Once it is done you can then strain it to get the leaves out. You will want to make sure you squish the leaves as much as you can because the butter will stick to it. For this reason I also recommend using a little extra (probably between 5-10g more) butter than your recipe calls for as you won’t get as much butter back as you started with. If your recipes calls for melted butter you can add it too your recipe at this point, if not you simple wait for it to harden and then add it in. I have found this has been one of the most effective ways to add tea into bakes for me.
Tip 2) If your recipe calls for milk or water. This is really much more simple than the butter method, simply take the water or milk that your recipe calls for, heat it up and then steep your leaves in it. You will want to use much more leaves than you would normally use in ratio to the amount of water or milk to make sure it is highly concentrated and to make sure a strong flavour comes through on your bakes. It’s just as effective as the butter method and a great alternative for recipes that don’t call for butter. Again you will want to use a smidge extra as the leaves will subtract a small amount.

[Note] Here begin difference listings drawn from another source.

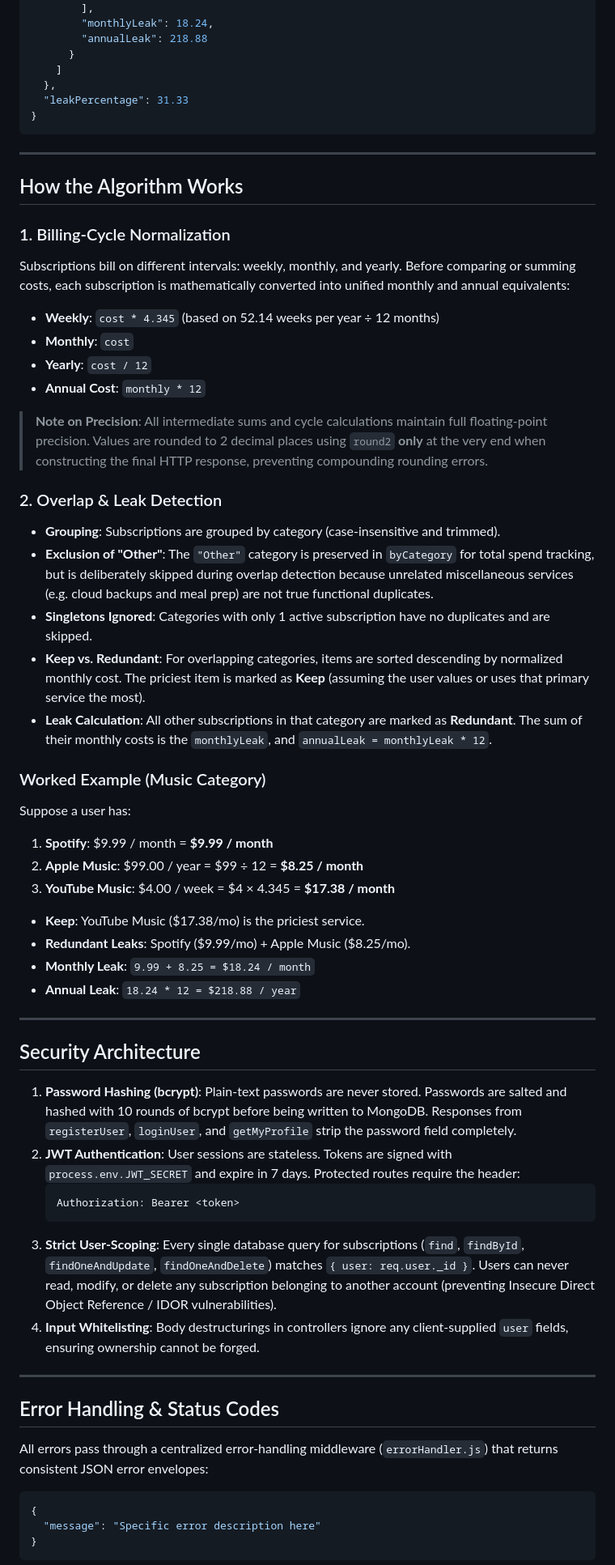
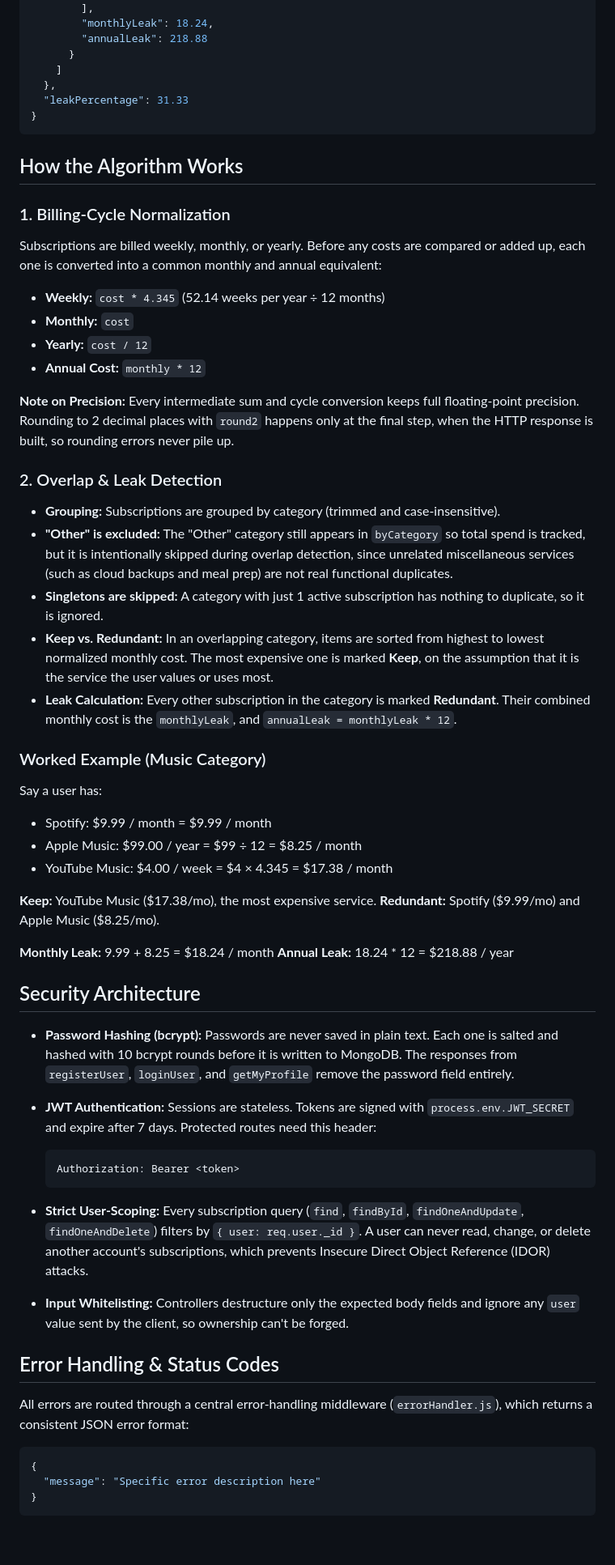
Before and after one commit to krishnayyar2005/Subscription-Leak-Detector, a Markdown page: backend/README.md, the part around one of its changes. Shown at 81% size. Rendered like a GitHub page; blank space fills up the shorter version.

````diff
--- a/backend/README.md
+++ b/backend/README.md
@@ -294,54 +309,57 @@ Authorization: Bearer <token>
 }
 ```
 
----
-
 ## How the Algorithm Works
 
 ### 1. Billing-Cycle Normalization
-Subscriptions bill on different intervals: weekly, monthly, and yearly. Before comparing or summing costs, each subscription is mathematically converted into unified monthly and annual equivalents:
-- **Weekly**: `cost * 4.345` (based on 52.14 weeks per year ÷ 12 months)
-- **Monthly**: `cost`
-- **Yearly**: `cost / 12`
-- **Annual Cost**: `monthly * 12`
 
-> **Note on Precision**: All intermediate sums and cycle calculations maintain full floating-point precision. Values are rounded to 2 decimal places using `round2` **only** at the very end when constructing the final HTTP response, preventing compounding rounding errors.
+Subscriptions are billed weekly, monthly, or yearly. Before any costs are compared or added up, each one is converted into a common monthly and annual equivalent:
+
+- **Weekly:** `cost * 4.345` (52.14 weeks per year ÷ 12 months)
+- **Monthly:** `cost`
+- **Yearly:** `cost / 12`
+- **Annual Cost:** `monthly * 12`
+
+**Note on Precision:** Every intermediate sum and cycle conversion keeps full floating-point precision. Rounding to 2 decimal places with `round2` happens only at the final step, when the HTTP response is built, so rounding errors never pile up.
 
 ### 2. Overlap & Leak Detection
-- **Grouping**: Subscriptions are grouped by category (case-insensitive and trimmed).
-- **Exclusion of "Other"**: The `"Other"` category is preserved in `byCategory` for total spend tracking, but is deliberately skipped during overlap detection because unrelated miscellaneous services (e.g. cloud backups and meal prep) are not true functional duplicates.
-- **Singletons Ignored**: Categories with only 1 active subscription have no duplicates and are skipped.
-- **Keep vs. Redundant**: For overlapping categories, items are sorted descending by normalized monthly cost. The priciest item is marked as **Keep** (assuming the user values or uses that primary service the most).
-- **Leak Calculation**: All other subscriptions in that category are marked as **Redundant**. The sum of their monthly costs is the `monthlyLeak`, and `annualLeak = monthlyLeak * 12`.
+
+- **Grouping:** Subscriptions are grouped by category (trimmed and case-insensitive).
+- **"Other" is excluded:** The "Other" category still appears in `byCategory` so total spend is tracked, but it is intentionally skipped during overlap detection, since unrelated miscellaneous services (such as cloud backups and meal prep) are not real functional duplicates.
+- **Singletons are skipped:** A category with just 1 active subscription has nothing to duplicate, so it is ignored.
+- **Keep vs. Redundant:** In an overlapping category, items are sorted from highest to lowest normalized monthly cost. The most expensive one is marked **Keep**, on the assumption that it is the service the user values or uses most.
+- **Leak Calculation:** Every other subscription in the category is marked **Redundant**. Their combined monthly cost is the `monthlyLeak`, and `annualLeak = monthlyLeak * 12`.
 
 ### Worked Example (Music Category)
-Suppose a user has:
-1. **Spotify**: $9.99 / month = **$9.99 / month**
-2. **Apple Music**: $99.00 / year = $99 ÷ 12 = **$8.25 / month**
-3. **YouTube Music**: $4.00 / week = $4 × 4.345 = **$17.38 / month**
 
-- **Keep**: YouTube Music ($17.38/mo) is the priciest service.
-- **Redundant Leaks**: Spotify ($9.99/mo) + Apple Music ($8.25/mo).
-- **Monthly Leak**: `9.99 + 8.25 = $18.24 / month`
-- **Annual Leak**: `18.24 * 12 = $218.88 / year`
+Say a user has:
 
----
+- Spotify: $9.99 / month = $9.99 / month
+- Apple Music: $99.00 / year = $99 ÷ 12 = $8.25 / month
+- YouTube Music: $4.00 / week = $4 × 4.345 = $17.38 / month
+
+**Keep:** YouTube Music ($17.38/mo), the most expensive service.
+**Redundant:** Spotify ($9.99/mo) and Apple Music ($8.25/mo).
+
+**Monthly Leak:** 9.99 + 8.25 = $18.24 / month
+**Annual Leak:** 18.24 * 12 = $218.88 / year
 
 ## Security Architecture
 
-1. **Password Hashing (bcrypt)**: Plain-text passwords are never stored. Passwords are salted and hashed with 10 rounds of bcrypt before being written to MongoDB. Responses from `registerUser`, `loginUser`, and `getMyProfile` strip the password field completely.
-2. **JWT Authentication**: User sessions are stateless. Tokens are signed with `process.env.JWT_SECRET` and expire in 7 days. Protected routes require the header:
-   ```text
-   Authorization: Bearer <token>
-   ```
-3. **Strict User-Scoping**: Every single database query for subscriptions (`find`, `findById`, `findOneAndUpdate`, `findOneAndDelete`) matches `{ user: req.user._id }`. Users can never read, modify, or delete any subscription belonging to another account (preventing Insecure Direct Object Reference / IDOR vulnerabilities).
-4. **Input Whitelisting**: Body destructurings in controllers ignore any client-supplied `user` fields, ensuring ownership cannot be forged.
+- **Password Hashing (bcrypt):** Passwords are never saved in plain text. Each one is salted and hashed with 10 bcrypt rounds before it is written to MongoDB. The responses from `registerUser`, `loginUser`, and `getMyProfile` remove the password field entirely.
+- **JWT Authentication:** Sessions are stateless. Tokens are signed with `process.env.JWT_SECRET` and expire after 7 days. Protected routes need this header:
 
----
+  ```
+  Authorization: Bearer <token>
+  ```
+
+- **Strict User-Scoping:** Every subscription query (`find`, `findById`, `findOneAndUpdate`, `findOneAndDelete`) filters by `{ user: req.user._id }`. A user can never read, change, or delete another account's subscriptions, which prevents Insecure Direct Object Reference (IDOR) attacks.
+- **Input Whitelisting:** Controllers destructure only the expected body fields and ignore any `user` value sent by the client, so ownership can't be forged.
 
 ## Error Handling & Status Codes
 
-All errors pass through a centralized error-handling middleware (`errorHandler.js`) that returns consistent JSON error envelopes:
+All errors are routed through a central error-handling middleware (`errorHandler.js`), which returns a consistent JSON error format:
+
 ```json
 {
   "message": "Specific error description here"
````
Also changed, not shown: other parts of backend/README.md (+105 -89 lines).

Tip 3) Adding Tea Leaves | This really can be done in any bake but it is in no way shape or form as effect as the previous two methods. However if your recipe doesn’t call for milk, water or butter then this is really your only choice. Simply take your tea, again quite a bit more than you would normally use to make sure you are getting a highly concentrated flavour. Add them to a pestle and mortar and grind them until they are as fine and they can possibly get and then add them to your bakes. Make sure they are as finely ground as possible though because nobody want big lumps of leaf in teas bakes. Matcha is easy as it’s already a powder so can be very easily added to bakes, just make sure you are adding the right amount as you want the flavour of the tea to translate all the way through.
When it comes to baking with tea the most important thing to consider is one, making sure you consider the fact that you will be using a lot of tea to make sure that the flavours are strong enough to actually be prominent enough in your bakes and two, making sure that you match your tea and its flavour profile to the flavour profile of your chosen bake otherwise they will clash and this will not work! So make sure you think and plan these things out a little bit first before you use a lot of your favourite tea in a recipe and it doesn’t go to plan.
Writing this post really made me wish I was able to bake more. Its always been soemthing I’ve loved to do but I really don’t get the chance to anymore because of health issues getting in the way. I still try to every now and then and hopefully one day I’ll be well enough to bake as much as I want to but until then at least I can share my tips with you all.
If you want to find out more about today’s featured tea and Chariteas themselves, you can do both here. As always if you have any questions either stick them in the comments or send them to me on Twitter/Instagram @teaisawishblog and I’ll answer them all as soon as I possibly can.
Speak to you all again tomorrow. Happy Steeping – Kimberley